As you recall, the council unanimously approved the sale of the two parks to a newly formed nonprofit on December 20. Within hours, the statues of General Nathan Bedford Forrest and Confederate President Jefferson Davis were dismantled.

State law prevents removing monuments from public property without approval by the Tennessee Historical Commission, but says nothing about private land.

Clearly some lawmakers were caught off guard and embarrassed by the city finding a loophole to take down the monuments and immediately called for an investigation.

House Majority Leader Glen Casada reportedly threatened to deny funding for the city's pet projects. He said if city leaders can afford to sell parks for $1,000 each, they don't need state funding.

Such talk is not just ridiculous, it's probably illegal and local lawmakers should push back vigorously.

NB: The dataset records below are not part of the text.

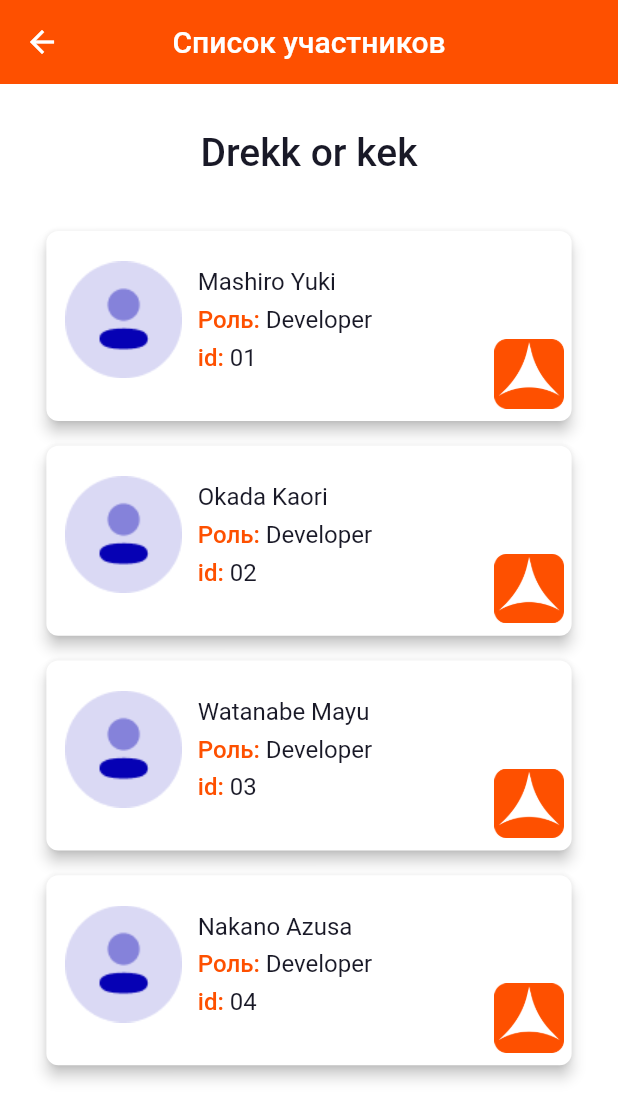
After one commit to PainappuruNyan/flutter_study_project, a Flutter app: the TeamMateList screen opened directly, on a phone screen of 412 x 824 dp. The commit adds this screen. Shown: the top 1120 px of the screen. Run offline on Flutter 3.47's test engine with Material 2 defaults, Android fonts, the light colour scheme and no system bars; our stand-ins replace accordion, bloc, dartz, equatable, flutter_screenutil, internet_connection_checker and 1 more; missing offline and left inert: icon_decoration; accounts and stored records are empty; project files that could hold a hidden picture were left out.

Commit message:
#15 create teammate list screen
See merge request plugin-fall/team5/atb_plugin_flutter!15

```diff
--- a/lib/src/presentation/routes/routes.dart
+++ b/lib/src/presentation/routes/routes.dart
@@ -1,14 +1,15 @@
 import '../administration/create_office_1/create_office_1.dart';
+import '../booking/booking_details/booking_detail_screen.dart';
+import '../booking/booking_list/booking_list_screen.dart';
+import '../booking/create_booking_1/create_booking_1.dart';
 import '../booking/create_booking_2/booking_create_2.dart';
 import '../booking/create_booking_3/booking_create_3.dart';
-import '../booking/booking_details/booking_detail_screen.dart';
-import '../booking/booking_list/booking_list_screen.dart';
+import '../log_in/log_in/log_in_screen.dart';
 import '../profile/profile_screen.dart';
-import '../log_in/log_in/log_in_screen.dart';
 import '../teams/team_create/team_create_screen.dart';
 import '../teams/team_details/team_details_screen.dart';
 import '../teams/team_list/team_list_screen.dart';
-// import '../screens/teammate_list.dart';
+import '../teams/teammate_list/teammate_list.dart';
 
 class Routes{
   static const String profile = ProfileScreen.routeName;
@@ -21,5 +22,6 @@ class Routes{
   static const String team_create_screen = TeamCreateScreen.routeName;
   static const String team_details_screen = TeamDetailsScreen.routeName;
   static const String booking_create_3 = BookingCreate3Screen.routeName;
-  // static const String teammate_list = TeamMateList.routeName;
+  static const String teammate_list = TeamMateList.routeName;
+  static const String booking_create_1 = CreateBooking1.routeName;
 }
--- /dev/null
+++ b/lib/src/presentation/shared_widgets/teammate_card.dart
@@ -0,0 +1,83 @@
+import 'package:flutter/material.dart';
+import 'package:flutter_screenutil/flutter_screenutil.dart';
+
+class TeammateCard extends StatelessWidget {
+
+  const TeammateCard(this.userName, this.userTeamRole, this.userId,
+      {super.key});
+
+  final String userName;
+  final String userTeamRole;
+  final String userId;
+
+  @override
+  Widget build(BuildContext context) {
+    return Card(
+      shape: RoundedRectangleBorder(
+        borderRadius: BorderRadius.circular(8),
+      ),
+      elevation: 4,
+      margin: EdgeInsets.only(left: 30.sp, right: 30.sp, top: 16.sp),
+      child: Column(
+        children: <Widget>[
+          Padding(
+            padding: EdgeInsets.only(left: 10.sp, bottom: 8.sp),
+            child: Row(
+                children: <Widget>[
+                  Image(image: const AssetImage('assets/images/Group 1740.png'),
+                    height: 80.sp,
+                    width: 80.sp,),
+                  Expanded(
+                    child: Padding(
+                      padding: EdgeInsets.all(8.0.sp),
+                      child: Column(
+                        crossAxisAlignment: CrossAxisAlignment.start,
+                        children: <Widget>[
+                          Text(
+                            userName,
+                            style: Theme.of(context).textTheme.bodyText2,
+                          ),
+                          Padding(
+                            padding: EdgeInsets.symmetric(vertical: 6.sp),
+                            child: Text.rich(
+                              TextSpan(
+                                  text: 'Роль: ',
+                                  style: Theme.of(context).textTheme.headline6,
+                                  children: <TextSpan>[
+                                    TextSpan(
+                                        text: userTeamRole,
+                                        style: Theme.of(context)
+                                            .textTheme
+                                            .bodyText2)
+                                  ]),
+                            ),
+                          ),
+                          Text.rich(
+                            TextSpan(
+                                text: 'id: ',
+                                style: Theme.of(context).textTheme.headline6,
+                                children: <TextSpan>[
+                                  TextSpan(
+                                      text: userId,
+                                      style: Theme.of(context)
+                                          .textTheme
+                                          .bodyText2)
+                                ]),
+                          ),
+                        ],
+                      ),
+                    ),
+                  ),
+                  Padding(
+                    padding: EdgeInsets.only(top: 70.sp, right: 5.sp),
+                    child: Image(image: const AssetImage('assets/images/coolLogo.png'),
+                      height: 45.sp,
+                      width: 45.sp,),
+                  ),
+                ]),
+          ),
+        ],
+      ),
+    );
+  }
+}
--- /dev/null
+++ b/lib/src/presentation/teams/teammate_list/teammate_list.dart
@@ -0,0 +1,40 @@
+import 'package:flutter/material.dart';
+import 'package:flutter_screenutil/flutter_screenutil.dart';
+import '../../shared_widgets//teammate_card.dart';
+
+class TeamMateList extends StatelessWidget {
+  const TeamMateList({super.key});
+
+  final String teamName = 'Drekk or kek';
+
+  static const String routeName = '/teammate_list';
+
+
+  @override
+  Widget build(BuildContext context) {
+    return Scaffold(
+        resizeToAvoidBottomInset: true,
+        appBar: AppBar(
+            title: const Text(
+          'Список участников',
+        )),
+        body: SingleChildScrollView(
+          child: Column(
+            children: [
+              Container(
+                padding: EdgeInsets.only(top: 30.sp, bottom: 20.sp),
+                child: Text(
+                  teamName,
+                  textAlign: TextAlign.center,
+                  style: Theme.of(context).textTheme.headline4,
+                ),
+              ),
+              TeammateCard('Mashiro Yuki', 'Developer', '01'),
+              TeammateCard('Okada Kaori', 'Developer', '02'),
+              TeammateCard('Watanabe Mayu', 'Developer', '03'),
+              TeammateCard('Nakano Azusa', 'Developer', '04')
+            ],
+          ),
+        ));
+  }
+}
```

It just underscores the contempt some legislators have for Memphis.